New York Daily News columnist Juan Gonzalez has the scoop:
Even at those rates, the garages will still fall into a technical default unless two-thirds of bondholders agree to waive some requirements in the original construction bonds.I haven't driven to a game at the Stadium in years, because it makes no economic sense for me personally. I can take the Staten Island Ferry into Manhattan and pay $4.50 round trip on the subway, or I can drive in, battle tons of traffic, and spend money on gas, bridge tolls, and parking, with current expenses coming in at around $35 or so. Not exactly a tough decision. Now, if I lived much further away, with no public transportation options, I would have to drive. But for fans who live closer, using public transportation makes the most economic sense.

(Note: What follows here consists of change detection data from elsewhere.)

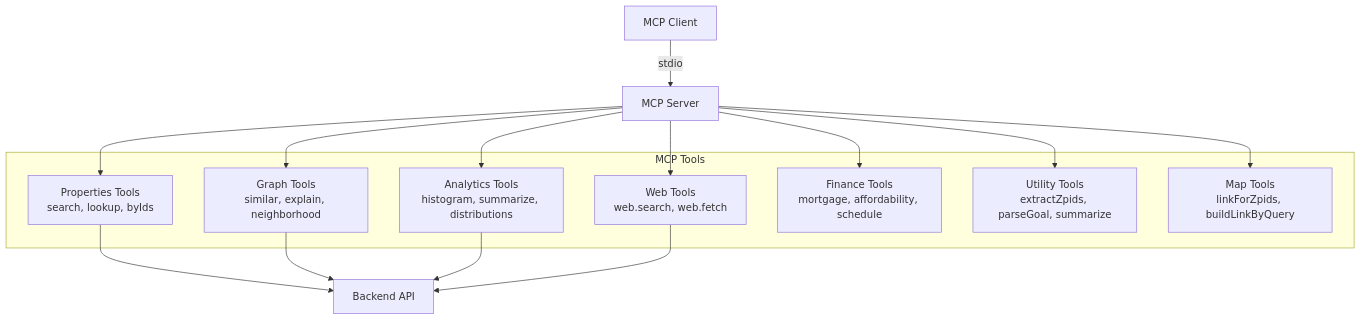
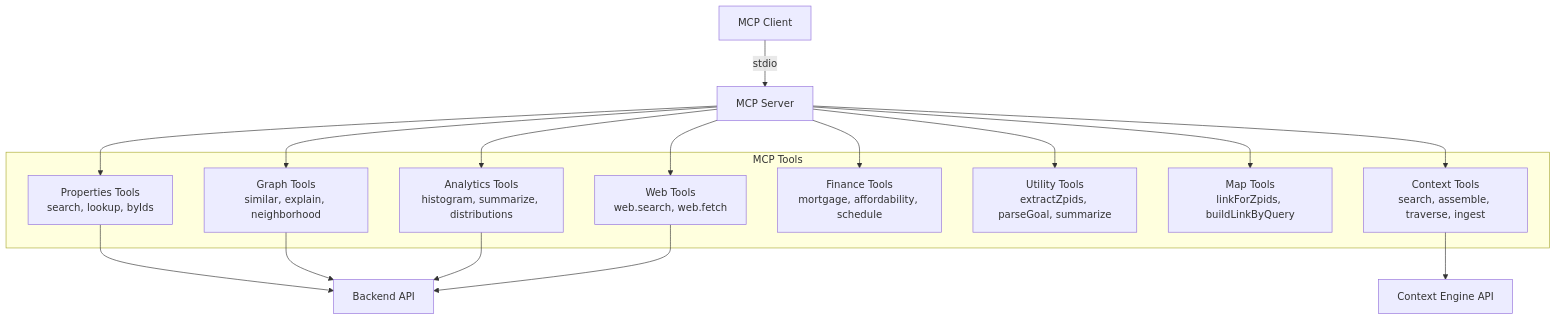
Diagram 11 of 37 in ARCHITECTURE.md (hoangsonww/EstateWise-Chapel-Hill-Chatbot), drawn with Mermaid before and after one commit. The commit also changed other lines of this file and 62 other files, not shown here.

Commit message:
feat(context): implement context engineering module with ingestion, metrics, and API integration

````diff
--- a/ARCHITECTURE.md
+++ b/ARCHITECTURE.md
@@ -555,26 +574,29 @@
 ```mermaid
 flowchart TB
   subgraph "MCP Tools"
     Props[Properties Tools<br/>search, lookup, byIds]
     Graph[Graph Tools<br/>similar, explain, neighborhood]
     Analytics[Analytics Tools<br/>histogram, summarize, distributions]
     Web[Web Tools<br/>web.search, web.fetch]
     Finance[Finance Tools<br/>mortgage, affordability, schedule]
     Utils[Utility Tools<br/>extractZpids, parseGoal, summarize]
     Map[Map Tools<br/>linkForZpids, buildLinkByQuery]
+    Context[Context Tools<br/>search, assemble, traverse, ingest]
   end
 
   Client[MCP Client] -->|stdio| Server[MCP Server]
   Server --> Props
   Server --> Graph
   Server --> Analytics
   Server --> Web
   Server --> Finance
   Server --> Utils
   Server --> Map
+  Server --> Context
 
   Props --> API[Backend API]
   Graph --> API
   Analytics --> API
   Web --> API
+  Context --> CEng[Context Engine API]
 ```
````
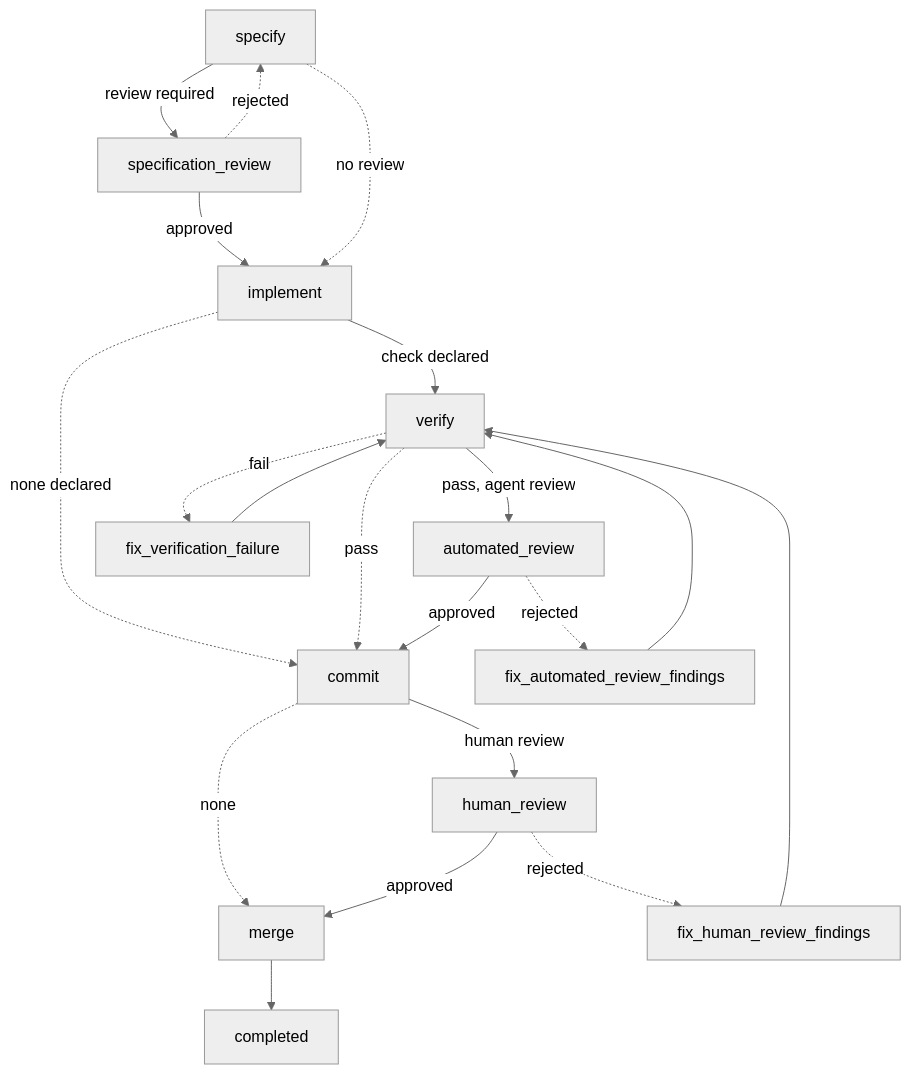
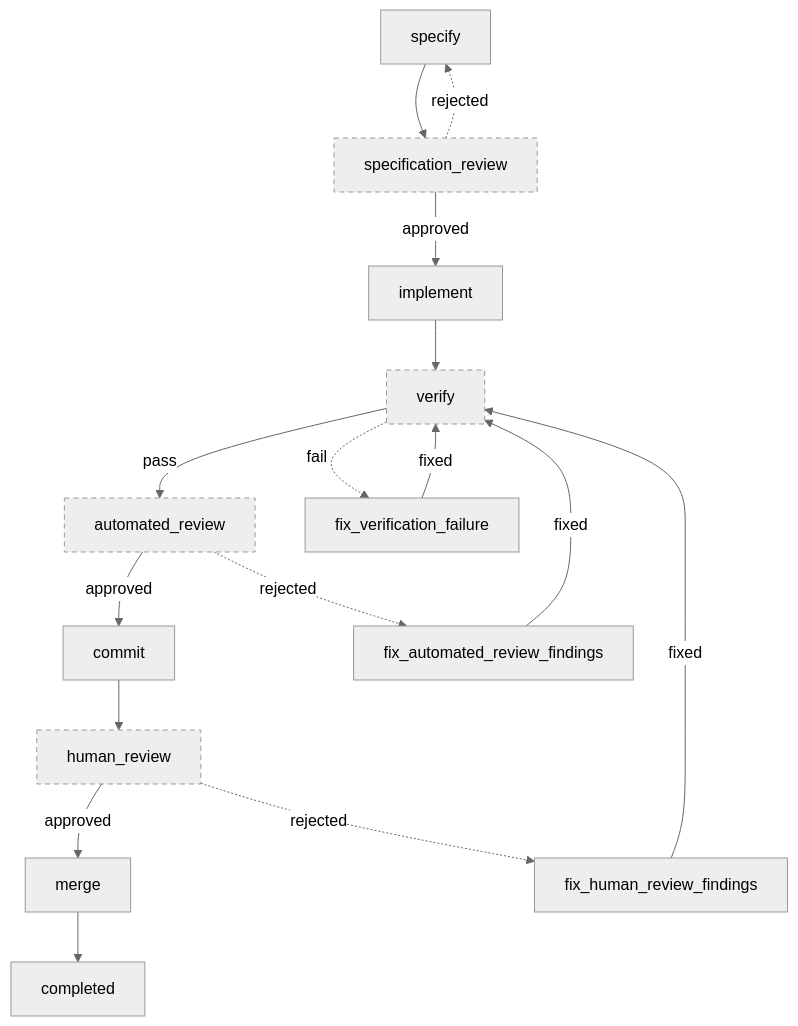
The diagram in README.md (mhmdkzr/taskman), drawn with Mermaid (neutral theme) before and after one commit. The commit also changed other lines of this file, not shown here.

Commit message:
docs: simplify workflow diagram into a single view

````diff
--- a/README.md
+++ b/README.md
@@ -57,22 +58,20 @@
 ```mermaid
 flowchart TD
-    specify -->|"review required"| specification_review
+    specify --> specification_review
     specification_review -->|approved| implement
     specification_review -.->|rejected| specify
-    specify -.->|no review| implement
-    implement -->|"check declared"| verify
-    implement -.->|none declared| commit
-    verify -->|"pass, agent review"| automated_review
-    verify -.->|pass| commit
+    implement --> verify
+    verify -->|pass| automated_review
     verify -.->|fail| fix_verification_failure
-    fix_verification_failure --> verify
+    fix_verification_failure -->|fixed| verify
     automated_review -->|approved| commit
     automated_review -.->|rejected| fix_automated_review_findings
-    fix_automated_review_findings --> verify
-    commit -->|"human review"| human_review
-    commit -.->|none| merge
+    fix_automated_review_findings -->|fixed| verify
+    commit --> human_review
     human_review -->|approved| merge
     human_review -.->|rejected| fix_human_review_findings
-    fix_human_review_findings --> verify
+    fix_human_review_findings -->|fixed| verify
     merge --> completed
+    classDef optional stroke-dasharray: 5 4
+    class specification_review,verify,automated_review,human_review optional
 ```
````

Bronx Parking barely managed to make a $6.8 million bond payment that was due Oct. 1 and will likely not have enough cash to make its next $6.8 million due in April. Without the waiver, the company warned, it will be forced to charge a minimum of $55 per car next year to avoid a default.
Apparently, building these parking garages cost hundreds of millions of dollars:
The firm, which is independent of the Yankees, is a three-year-old subsidiary of a little-known Hudson County nonprofit, Community Initiatives Development Corp.Given how much parking costs at Yankee Stadium, most fans are either 1) taking public transportation to and from the game, or 2) parking at lots further away from the Stadium that cost significantly less money, like at the Gateway Shopping Center.The article says that the Stadium lots are operating at around 60% capacity. Not exactly a shock.
The city Economic Development Corp. selected Bronx Parking to build and run the parking system. In addition to getting the right to raise $237 million with tax-free bonds, the firm received $100 million from the city and state for the project. This generosity despite the fact that its parent firm had defaulted on two previous tax-exempt industrial development bonds in upstate New York.
And raising the rates will only discourage people from using the garages. I mean, really, how does this make any logical sense? What's next -- forcing people to drive and park instead of taking public transportation?
I also want to know why it costs so much money to build these parking garages. Is that typical?
I don't know the answer to that. But I do know what the Texas Rangers charge to park in their lots -- $10. And this in an area where most people drive to the games. And get this -- unlike Yankee Stadium, where the parking garages charged $40 for playoff games, the Rangers even charged the same rate for the ALCS as they did in the regular season! Imagine that!
What do you think? Tell us about it!